Recently, we have also started a new line of research on data science on ESA's Space Science Archives, applying Machine Learning algorithms (most typically clustering algorithms, dimensionality reduction algorithms, automatic image classifiers with Convolutional Neural Networks and recommendation engines) to the large datasets in ESA Space Science Archives, hosted at ESAC. The goals of these data science projects are two-fold: on one hand we seek revealing new information in full archival datasets not previously identified with traditional data exploitation methods and on the second hand, we seek identifying operational improvements for the provision of data to the scientists of the future, e.g. by providing advanced embedded data curation and navigation in ESA Science Archives.
- Star and planet formation
- Protoplanetary disk evolution
- Transitional disks
- Data Science
- Machine Learning
- Artificial Intelligence
- Citizen Science projects
- Ingo Waldmann, University College London, London, UK.
- Hervé Bouy, Laboratoire d'Astrophysique de Bordeaux, in Bordeaux, France.
- Timo Prusti, Science Support Office, ESTEC, Noordwijk, The Netherlands.
- David Ardila, Jet Propulsion Laboratory JPL (Pasadena, CA, USA).
- Ewine F. van Dishoeck, Leiden Observatory, The Netherlands. and MPE, Garching, Germany.
- Neal Evans, University of Texas at Austin, Austin, United States.
- Lucas Cieza, Universidad Diego Portales, Chile.
- Fernando Comerón, European Southern Observatory, Santiago de Chile, Chile.
- Max Mahlke, Observatoire de Côte D'Azur (France).
- Sandor Kruk, Science Support Office, ESTEC, Noordwijk, The Netherlands.
- Ross Thomson, Google, USA.
Project/mission at ESA
Contact point: Bruno Merín
Interested in an ESA Research Fellowship in our group?
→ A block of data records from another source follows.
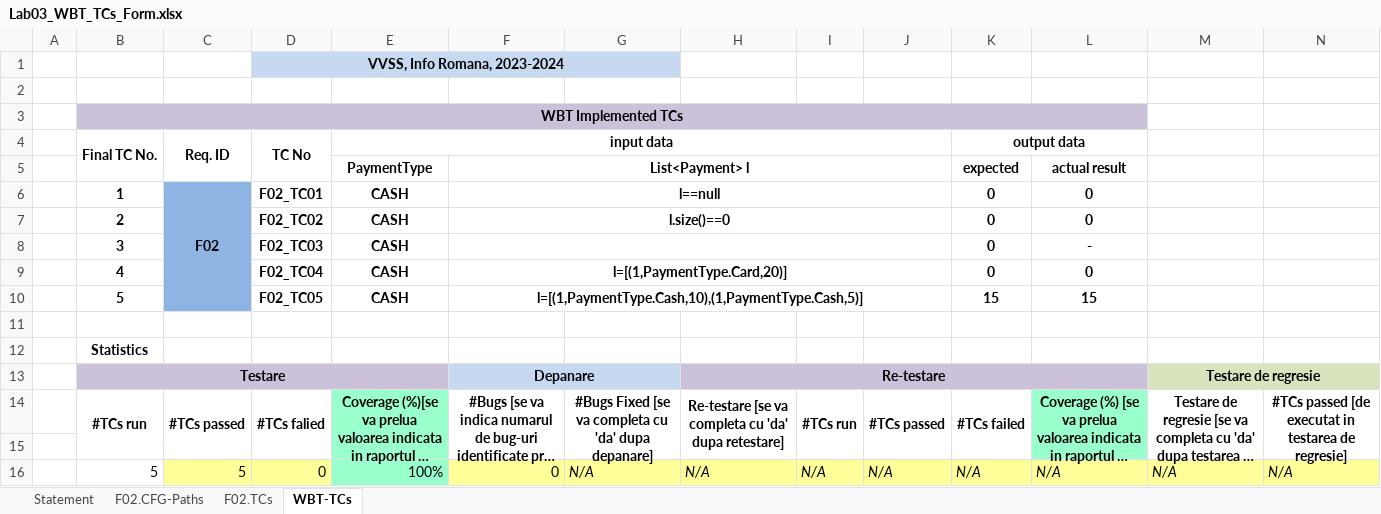
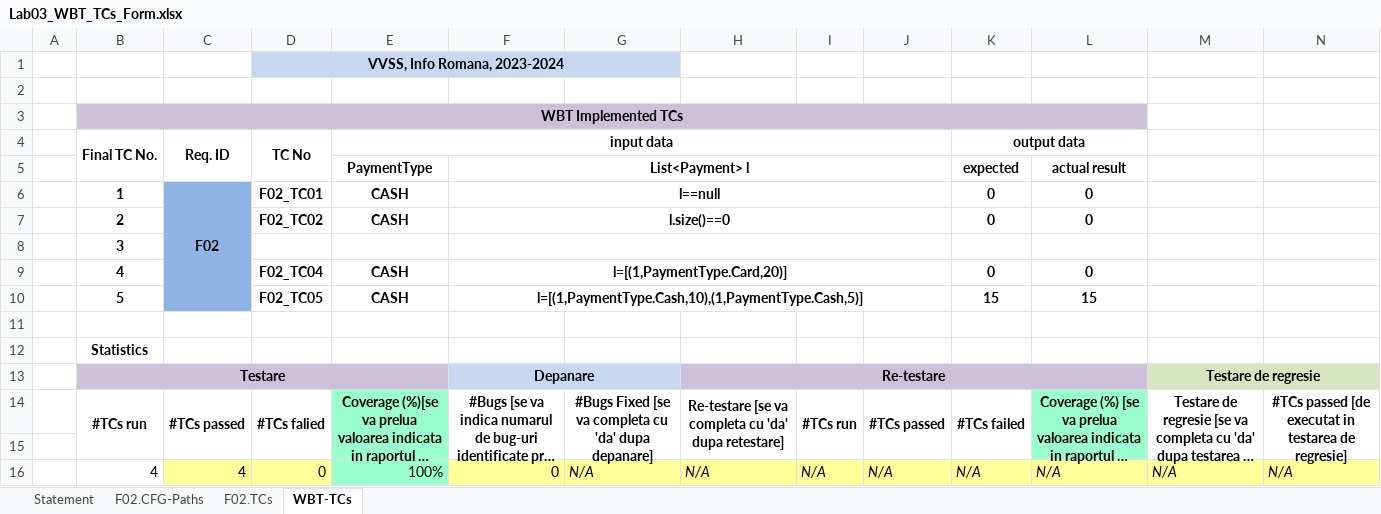
Before and after one commit to feudalics02/VVSS, an Excel workbook: Docs/Lab03/Lab03_WBT_TCs_Form.xlsx, sheet WBT-TCs, drawn as a sheet; long unchanged cells end in …; values as stored, in another font and other column widths than the file's, no borders; removed rows and columns are numbered as before the commit, all else as after; the diff names each change by its address in the sheet, - before the commit and + after, or states it on an @@ line.

```diff
--- a/Docs/Lab03/Lab03_WBT_TCs_Form.xlsx (sheet WBT-TCs)
+++ b/Docs/Lab03/Lab03_WBT_TCs_Form.xlsx (sheet WBT-TCs)
-row 8:  | 3 |  | F02_TC03 | CASH |  |  |  |  |  | 0 | -
+row 8:  | 3
-B16 (Final TC No.): 5
+B16 (Final TC No.): 4
-C16 (Req. ID): 5
+C16 (Req. ID): 4
```
Also changed, not shown: sheet F02.TCs, sheet F02.CFG-Paths, charts or pictures.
Contact me to fine-tune your Research Proposal and apply before the 18th of September of 2023 here.